The problem is an ancient one. God even saw fit to record an example of this dysfunction and the far-reaching consequences in the family of Isaac and Rebekah. You can read all about it in Genesis 25-33. What I’d like to park on for a moment, though, is the apparent root of the parental favoritism. After a period of infertility, Isaac prayed for children, and God answered his prayer with twin sons, Jacob and Esau. From the get-go, God made it clear that both boys would grow up to be progenitors of nations; however, the older son (Esau) would serve the younger (Jacob). Now, one could understandably assume that the promise of Jacob’s superiority would cause mom and dad to favor him. But that wasn’t it. Instead, each parent had a favorite: Isaac favored Esau, and Rebekah favored Jacob. So that dynamic creates its own set of problems, doesn’t it—mom and dad are at odds with one another. Let’s go deeper. Why did they favor whom they favored?

Here it is.

Gifts.

Isaac favored Esau because his elder son loved the great outdoors and all that went with it. Esau was a hunter, and a pretty good one at that. You could be sure that every time he got a few extra bucks in his pocket (dollars, not deer!), he’d be down at the Bass Pro Shop getting some new arrows, restocking his ammo, or replacing worn out gear.

Rebekah, on the other hand, favored Jacob because he was a bit more of a domestic, tending to the family garden or helping mom in the kitchen. You might catch him on a cold January evening perusing the seed catalogs getting ready for spring planting. And if he had some extra cash? He might pop in to Bed, Bath, & Beyond for a new set of towels or a couple labor-saving kitchen gadgets.
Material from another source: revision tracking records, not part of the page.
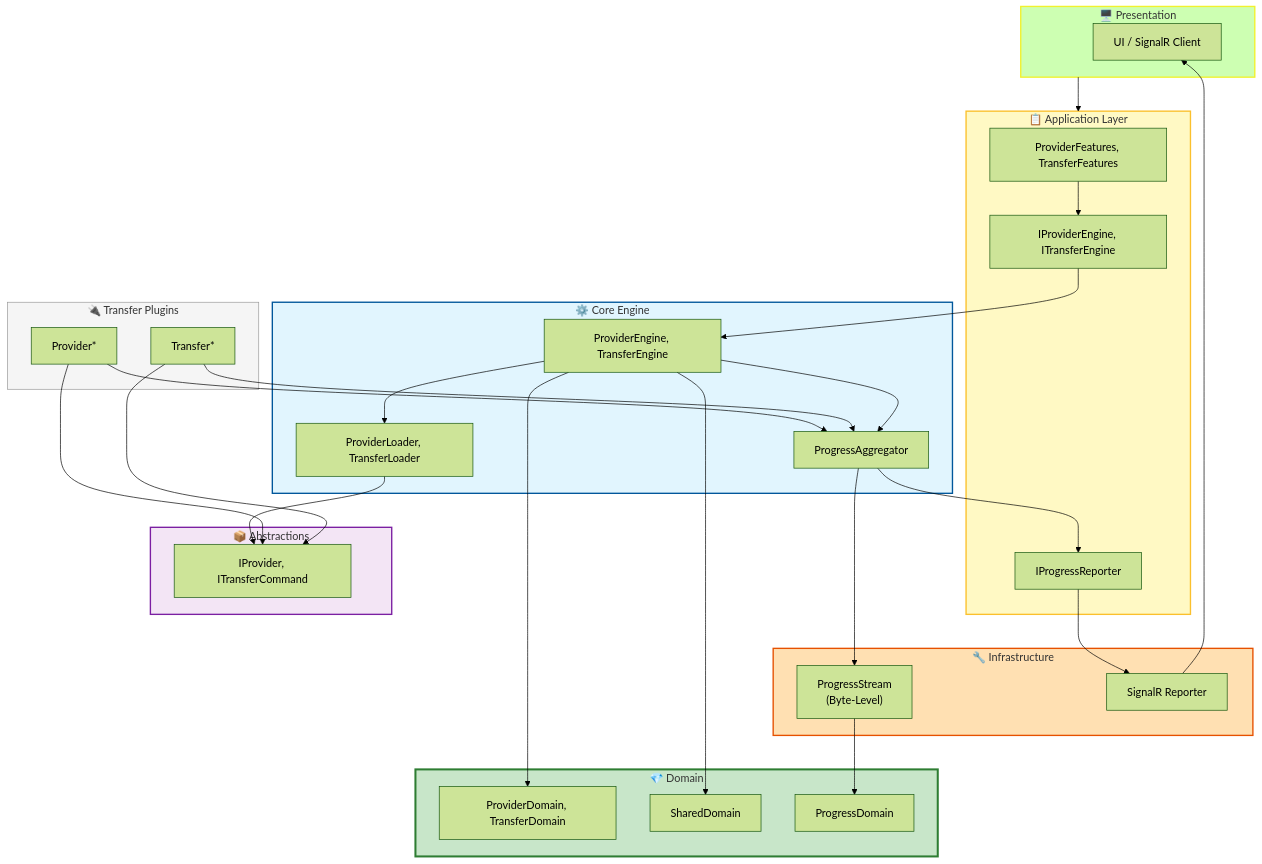
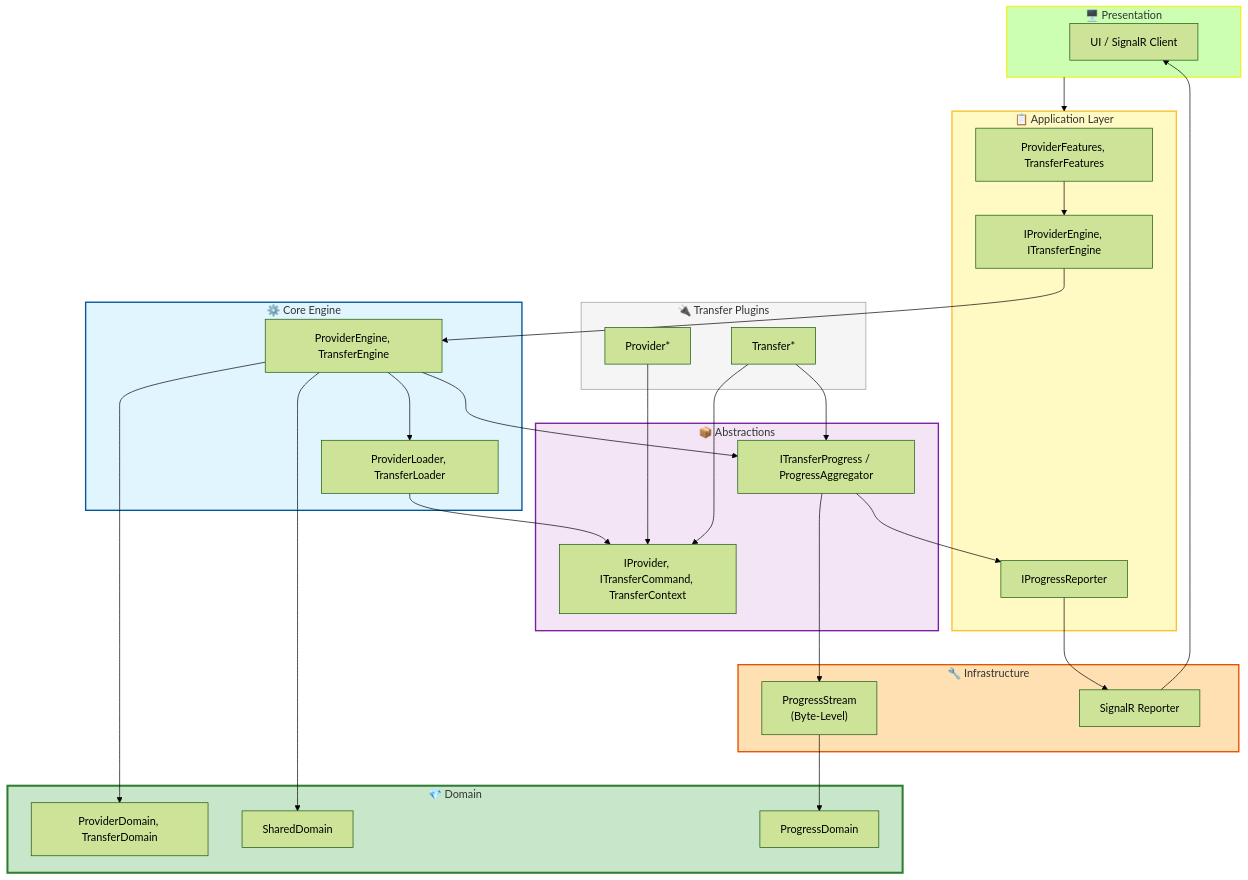
The sixth of 8 diagrams in docs/architecture/architecture.md (SOWITransferX/plugin-devkit), drawn with Mermaid (forest theme) before and after one commit. The commit also changed other lines of this file and 26 other files, not shown here.

````diff
--- a/docs/architecture/architecture.md
+++ b/docs/architecture/architecture.md
@@ -597,81 +602,79 @@
 ```mermaid
 graph TD
 
 %% ===== PRESENTATION =====
 subgraph Presentation["🖥️ Presentation"]
     UI["UI / SignalR Client"]
 end
 
 %% ===== APPLICATION =====
 subgraph Application["📋 Application Layer"]
     Features["ProviderFeatures, TransferFeatures"]
     Interfaces["IProviderEngine, ITransferEngine"]
     ProgressReporter["IProgressReporter"]
 end
 
 %% ===== CORE =====
 subgraph Core["⚙️ Core Engine"]
     Engine["ProviderEngine, TransferEngine"]
     Loader["ProviderLoader, TransferLoader"]
-    ProgressAggregator["ProgressAggregator"]
 end
 
 %% ===== ABSTRACTIONS =====
 subgraph Abstractions["📦 Abstractions"]
-    IAbstractions["IProvider, ITransferCommand"]
+    IAbstractions["IProvider, ITransferCommand, TransferContext"]
+    ProgressAggregator["ITransferProgress / ProgressAggregator"]
 end
 
 %% ===== PLUGINS =====
 subgraph Plugins["🔌 Transfer Plugins"]
     Provider["Provider*"]
     Transfer["Transfer*"]
 end
 
 %% ===== INFRA =====
 subgraph Infrastructure["🔧 Infrastructure"]
     ProgressStream["ProgressStream\n(Byte-Level)"]
     SignalRReporter["SignalR Reporter"]
 end
 
 %% ===== DOMAIN =====
 subgraph Domain["💎 Domain"]
     PTDomain["ProviderDomain, TransferDomain"]
     SharedDomain["SharedDomain"]
     ProgressDomain["ProgressDomain"]
 end
 
 %% FLOW
 Presentation --> Application
 
 Features --> Interfaces
 Interfaces --> Engine
 
 Engine --> Loader
 Loader --> IAbstractions
 
 Provider --> IAbstractions
 Transfer --> IAbstractions
-
-Provider --> ProgressAggregator
 Transfer --> ProgressAggregator
 
 ProgressAggregator --> ProgressStream
 ProgressStream --> ProgressDomain
 
 ProgressAggregator --> ProgressReporter
 ProgressReporter --> SignalRReporter
 SignalRReporter --> UI
 
 Engine --> PTDomain
 Engine --> SharedDomain
 Engine --> ProgressAggregator
 
 %% ===== COLORS =====
 style Presentation fill:#ffff4,stroke:#f1f12d,stroke-width:2px
 style Domain fill:#c8e6c9,stroke:#2e7d32,stroke-width:3px
 style Application fill:#fff9c4,stroke:#fbc02d,stroke-width:2px
 style Core fill:#e1f5fe,stroke:#01579b,stroke-width:2px
 style Abstractions fill:#f3e5f5,stroke:#7b1fa2,stroke-width:2px
 style Infrastructure fill:#ffe0b2,stroke:#e65100,stroke-width:2px
 style Plugins fill:#f5f5f5,stroke:#999,stroke-width:1px
 ```
````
So God made these two brothers with a different set of gifts—different skills, interests, and probably even physical abilities. And, by the way, He still works that way! Understood rightly, we can appreciate others and value them for who they are, what they’re like, and what they can do—even if it’s different from me. Isaac and Rebekah messed up on that one, and it messed up the family!
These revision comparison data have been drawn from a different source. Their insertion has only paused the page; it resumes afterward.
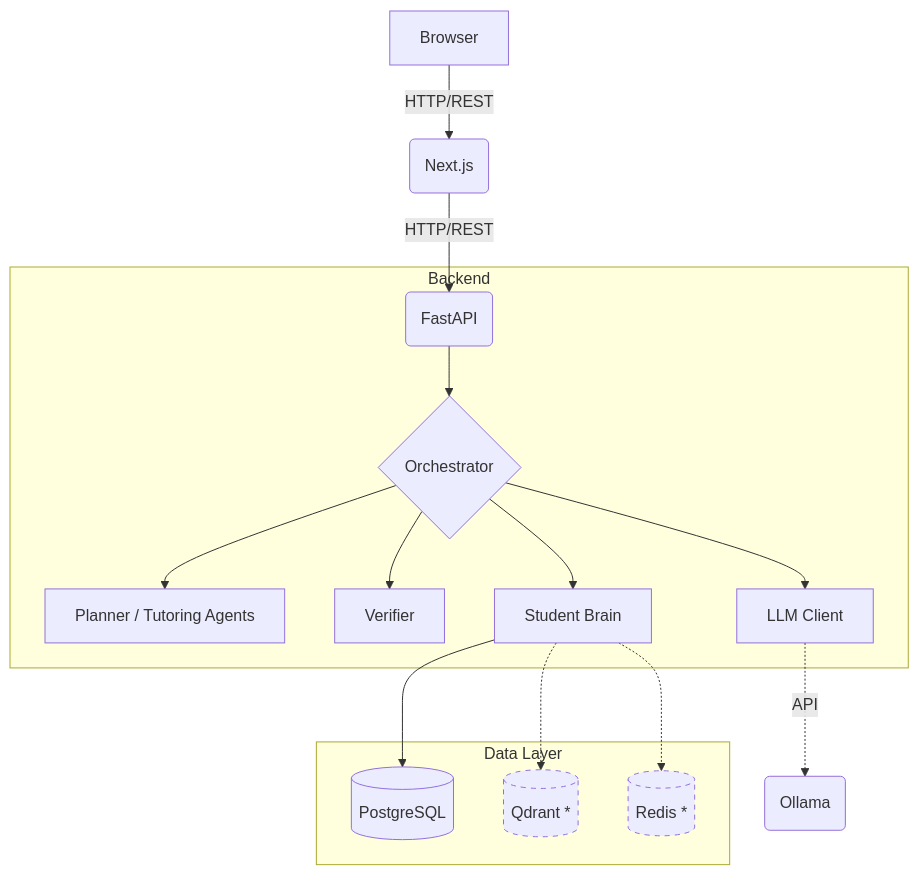
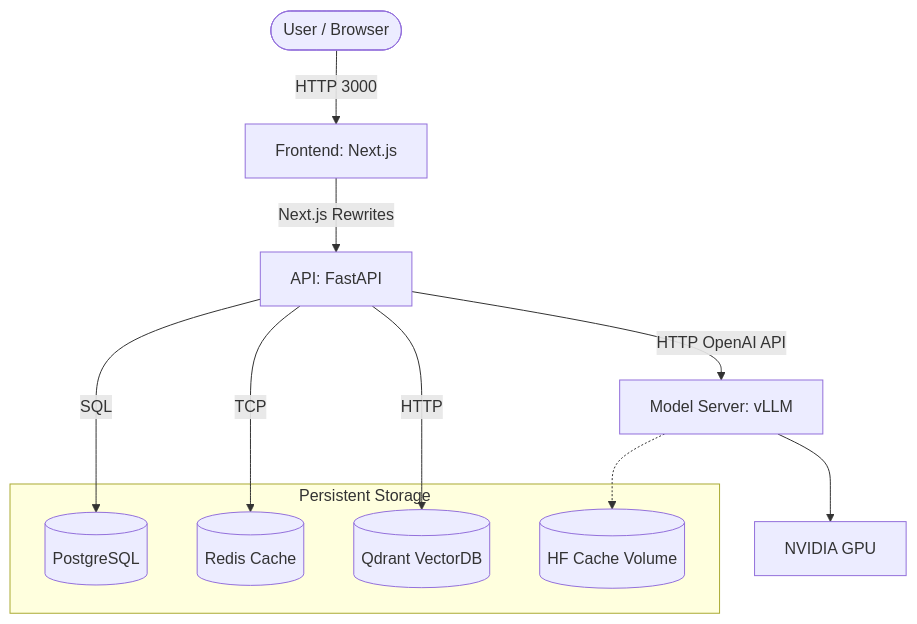
The diagram in README.md (NeelakshSaxena/Maieutic), drawn with Mermaid before and after one commit. The commit also changed other lines of this file and 10 other files, not shown here.

````diff
--- a/README.md
+++ b/README.md
@@ -57,24 +47,21 @@
 ```mermaid
 graph TD
-    A[Browser] -->|HTTP/REST| B(Next.js)
-    B -->|HTTP/REST| C(FastAPI)
+    User([User / Browser]) -->|HTTP 3000| Frontend[Frontend: Next.js]
+    Frontend -->|Next.js Rewrites| API[API: FastAPI]
     
-    subgraph Backend
-        C --> D{Orchestrator}
-        D --> E[Planner / Tutoring Agents]
-        D --> F[Verifier]
-        D --> G[LLM Client]
-        D --> H[Student Brain]
-    end
-
-    G -.->|API| I(Ollama)
-
-    subgraph Data Layer
-        H --> J[(PostgreSQL)]
-        H -.-> K[(Qdrant *)]
-        H -.-> L[(Redis *)]
+    API -->|SQL| DB[(PostgreSQL)]
+    API -->|TCP| Redis[(Redis Cache)]
+    API -->|HTTP| Qdrant[(Qdrant VectorDB)]
+    API -->|HTTP OpenAI API| Model[Model Server: vLLM]
+    
+    Model --> GPU[NVIDIA GPU]
+    
+    subgraph Persistent Storage
+    DB
+    Redis
+    Qdrant
+    HF_Cache[(HF Cache Volume)]
     end
     
-    classDef partial stroke-dasharray: 5 5;
-    class K,L partial;
+    Model -.-> HF_Cache
 ```
````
When we use our different gifts rightly, we can serve one another, be a help to and meet the needs of others—even as a basis for legitimate commerce and earning a living. But those differences can be abused so that we manipulate, take advantage of, and even extort those who are gifted like we are and need what we are uniquely gifted to provide. I saw a vivid example of this a few years back. We were living in Vermont at the time and our region was hit with a devastating ice storm. Thousands of people were without electricity, and would be for days. Many went looking for emergency generators only to discover to their disbelief and disgust that the pre-ice-storm price had, in some cases, quadrupled! Jacob was demanding the birthright for a bowl of soup!

So yes, families, communities, churches, and even society can become terribly dysfunctional as a result of our “favoritism.” It’s fairly easy from the comfortable distance of time and place to be critical of Jacob and Esau’s parents, isn’t it? Much more difficult to see ourselves reflected in them.